In episode five of Perdition’s Teeth, “Homestead,” the narrator informs us that, as he traipses across a barren expanse of farmland, Seeger is reminded of Flanders’ field and no-man’s land, the colloquial term for the space between the trenches of the Allied and Central powers. The dust-driven plains of the Great American Desert, and the waste land of mud and barbed wire that characterized the Western Front, on which Seeger fought, bear some clear similarities: their hostility, their alien appearance, and their silent threat of imminent danger would parallel one another in Seeger’s mind.

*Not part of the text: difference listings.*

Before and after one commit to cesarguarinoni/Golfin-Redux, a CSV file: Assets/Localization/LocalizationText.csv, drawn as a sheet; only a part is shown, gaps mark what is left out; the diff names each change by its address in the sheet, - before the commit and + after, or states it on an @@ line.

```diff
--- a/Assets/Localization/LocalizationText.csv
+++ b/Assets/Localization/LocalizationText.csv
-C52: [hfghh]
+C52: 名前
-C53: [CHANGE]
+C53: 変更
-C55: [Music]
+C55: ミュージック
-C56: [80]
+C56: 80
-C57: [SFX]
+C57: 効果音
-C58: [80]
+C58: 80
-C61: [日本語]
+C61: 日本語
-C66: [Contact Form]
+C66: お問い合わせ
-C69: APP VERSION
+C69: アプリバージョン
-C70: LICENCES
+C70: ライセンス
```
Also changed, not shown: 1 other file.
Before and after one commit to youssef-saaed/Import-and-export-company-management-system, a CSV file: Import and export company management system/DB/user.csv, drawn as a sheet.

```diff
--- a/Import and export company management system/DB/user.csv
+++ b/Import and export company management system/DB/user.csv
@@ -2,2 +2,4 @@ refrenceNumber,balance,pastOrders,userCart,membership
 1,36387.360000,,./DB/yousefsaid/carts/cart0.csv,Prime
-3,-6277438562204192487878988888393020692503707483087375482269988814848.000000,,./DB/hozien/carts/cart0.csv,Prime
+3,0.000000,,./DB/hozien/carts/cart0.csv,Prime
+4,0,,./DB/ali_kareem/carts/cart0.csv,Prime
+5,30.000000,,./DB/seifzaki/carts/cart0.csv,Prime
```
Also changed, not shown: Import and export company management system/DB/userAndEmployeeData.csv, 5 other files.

But what did World War One mean for America? For Americans? The United States didn’t join the war until April of 1917, after the release of the Zimmermann telegram (a drama of high intrigue by itself), though after the sinking of the Lusitania by German submarines, a movement towards “Preparedness” emerged. But initially, US popular opinion was against joining the war, with many different groups favoring neutrality for different reasons (Irish Americans because they were loath to aid the British, for the example, and many German Americans still had ties to Germany). Woodrow Wilson won a second term in 1916 in part thanks to the slogan, “He kept us out of war.” And even when the US did enter the war, they were beset by a variety of problems: the standing army at the start of the war was not large, and racial relations within the US military were fraught, to put it mildly. But, as David Smith noted last year in The Guardian, “[T]he war had seismic implications for the US economically, socially and culturally,” pointing out that in many ways US involvement in World War One paved the way for the cultural shifts of the twentieth century.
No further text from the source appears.